Task prompt: Search the entries for the word "core". Copy each line in which it is found.

Data to use:
*** Begin section ***

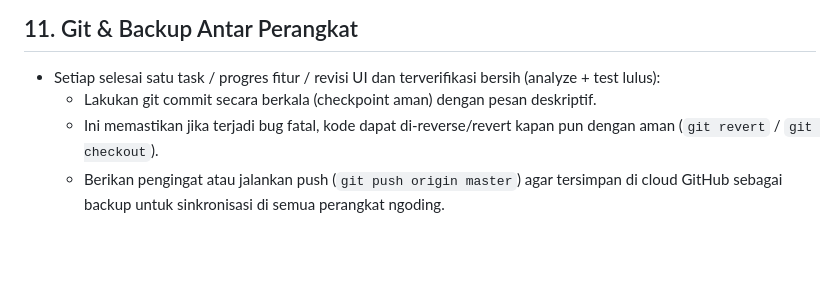
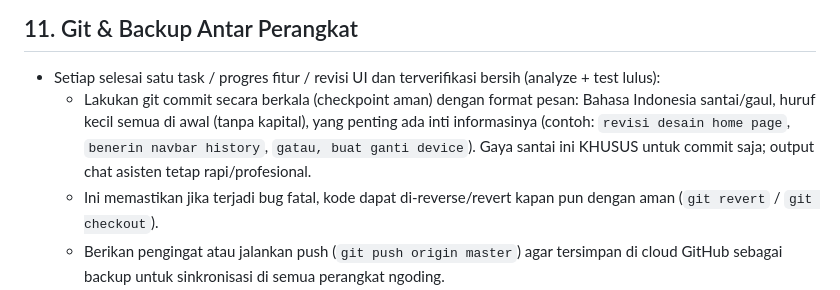
Before and after one commit to Humiiu/dc_multiplatforms, a Markdown page: .clinerules/core.md, the part around the change. Rendered like a GitHub page; blank space fills up the shorter version.

```diff
--- a/.clinerules/core.md
+++ b/.clinerules/core.md
@@ -121,7 +121,7 @@ Rules ini universal: desain, frontend, backend, bugfix, refactor, apa pun.
 
 ## 11. Git & Backup Antar Perangkat
 - Setiap selesai satu task / progres fitur / revisi UI dan terverifikasi bersih (analyze + test lulus):
-  - Lakukan git commit secara berkala (checkpoint aman) dengan pesan deskriptif.
+  - Lakukan git commit secara berkala (checkpoint aman) dengan format pesan: Bahasa Indonesia santai/gaul, huruf kecil semua di awal (tanpa kapital), yang penting ada inti informasinya (contoh: `revisi desain home page`, `benerin navbar history`, `gatau, buat ganti device`). Gaya santai ini KHUSUS untuk commit saja; output chat asisten tetap rapi/profesional.
   - Ini memastikan jika terjadi bug fatal, kode dapat di-reverse/revert kapan pun dengan aman (`git revert` / `git checkout`).
   - Berikan pengingat atau jalankan push (`git push origin master`) agar tersimpan di cloud GitHub sebagai backup untuk sinkronisasi di semua perangkat ngoding.
 
```
Also changed, not shown: .agents/rules/core.md (+1 -1 lines), AGENTS.md (+2 -1 lines).
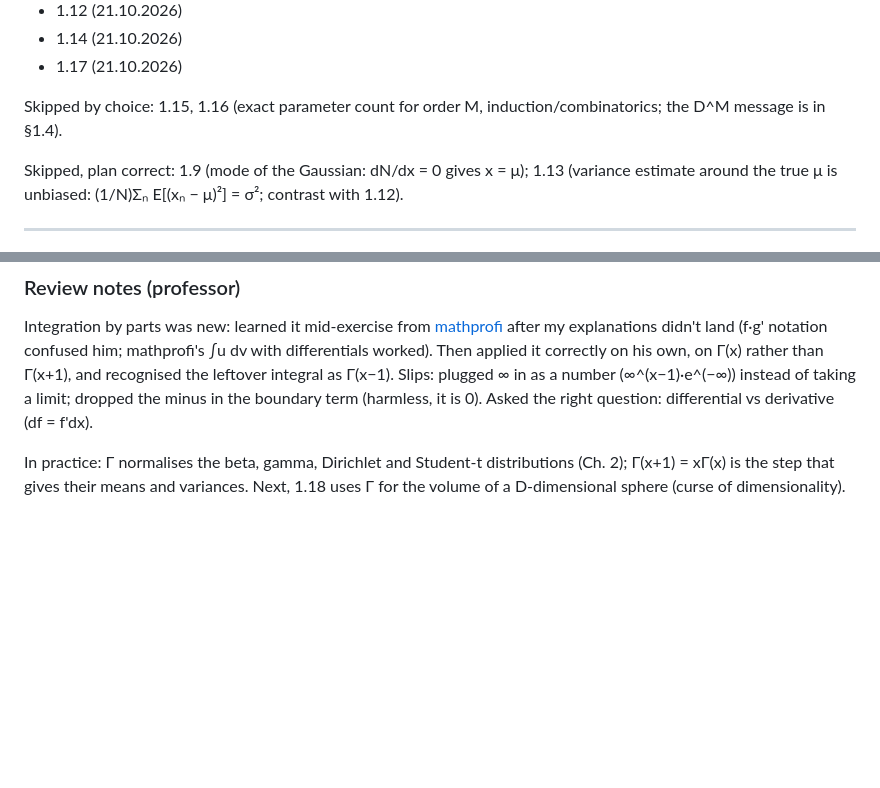
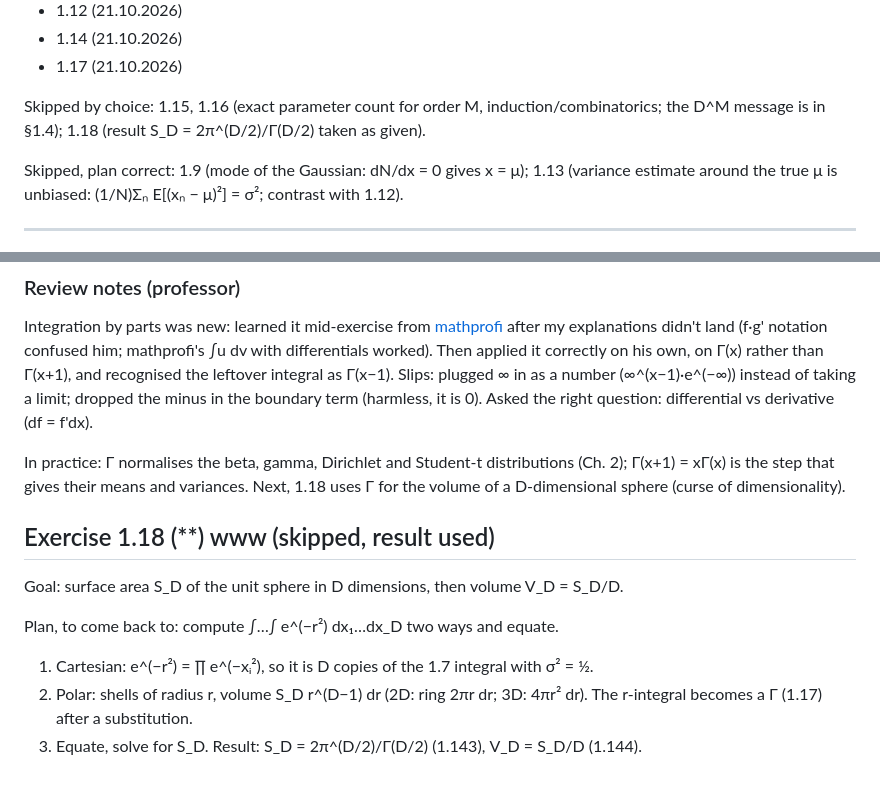
Before and after one commit to maxploter/ML, a Markdown page: book-pattern-recognition-and-machine-learning-bishop/ch01_introduction/exercises.md, 2 parts joined by grey strips. GitHub-like rendering; blank space fills up the shorter version.

Commit message:
PRML 1.18: skipped, placeholder
Co-Authored-By: Claude Opus 5.5 <noreply@anthropic.com>
Claude-Session: https://claude.ai/code/session_01K8yaEDjstFqRHe6uQcgUFr

```diff
--- a/book-pattern-recognition-and-machine-learning-bishop/ch01_introduction/exercises.md
+++ b/book-pattern-recognition-and-machine-learning-bishop/ch01_introduction/exercises.md
@@ -18,7 +18,7 @@ Source: Bishop, *Pattern Recognition and Machine Learning* (2006), Chapter 1, ex
 - 1.17 (21.10.2026)
 
 Skipped by choice: 1.15, 1.16 (exact parameter count for order M, induction/combinatorics; the
-D^M message is in §1.4).
+D^M message is in §1.4); 1.18 (result S_D = 2π^(D/2)/Γ(D/2) taken as given).
 
 Skipped, plan correct: 1.9 (mode of the Gaussian: dN/dx = 0 gives x = μ); 1.13 (variance
 estimate around the true μ is unbiased: (1/N)Σₙ E[(xₙ − μ)²] = σ²; contrast with 1.12).
@@ -768,3 +768,13 @@ derivative (df = f'dx).
 In practice: Γ normalises the beta, gamma, Dirichlet and Student-t distributions (Ch. 2);
 Γ(x+1) = xΓ(x) is the step that gives their means and variances. Next, 1.18 uses Γ for the
 volume of a D-dimensional sphere (curse of dimensionality).
+
+## Exercise 1.18 (\*\*) www (skipped, result used)
+
+Goal: surface area S_D of the unit sphere in D dimensions, then volume V_D = S_D/D.
+
+Plan, to come back to: compute ∫…∫ e^(−r²) dx₁…dx_D two ways and equate.
+1. Cartesian: e^(−r²) = ∏ e^(−xᵢ²), so it is D copies of the 1.7 integral with σ² = ½.
+2. Polar: shells of radius r, volume S_D r^(D−1) dr (2D: ring 2πr dr; 3D: 4πr² dr). The
+   r-integral becomes a Γ (1.17) after a substitution.
+3. Equate, solve for S_D. Result: S_D = 2π^(D/2)/Γ(D/2) (1.143), V_D = S_D/D (1.144).
```
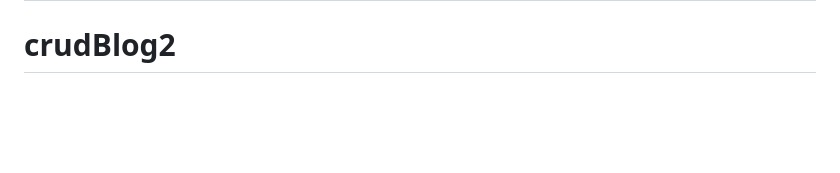
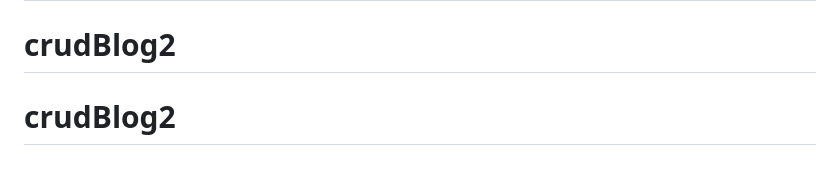
Before and after one commit to adrianpeinado2003/crudBlog2, a Markdown page: README.md, the part around the change. Drawn GitHub-style; blank space fills up the shorter version.

```diff
--- a/README.md
+++ b/README.md
@@ -68,3 +68,4 @@ The Laravel framework is open-sourced software licensed under the [MIT license](
 # crudBlog
 # crudBlog
 # crudBlog2
+# crudBlog2
```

*** End section ***

Task answer:
Before and after one commit to Humiiu/dc_multiplatforms, a Markdown page: .clinerules/core.md, the part around the change. Rendered like a GitHub page; blank space fills up the shorter version.
--- a/.clinerules/core.md
+++ b/.clinerules/core.md
Also changed, not shown: .agents/rules/core.md (+1 -1 lines), AGENTS.md (+2 -1 lines).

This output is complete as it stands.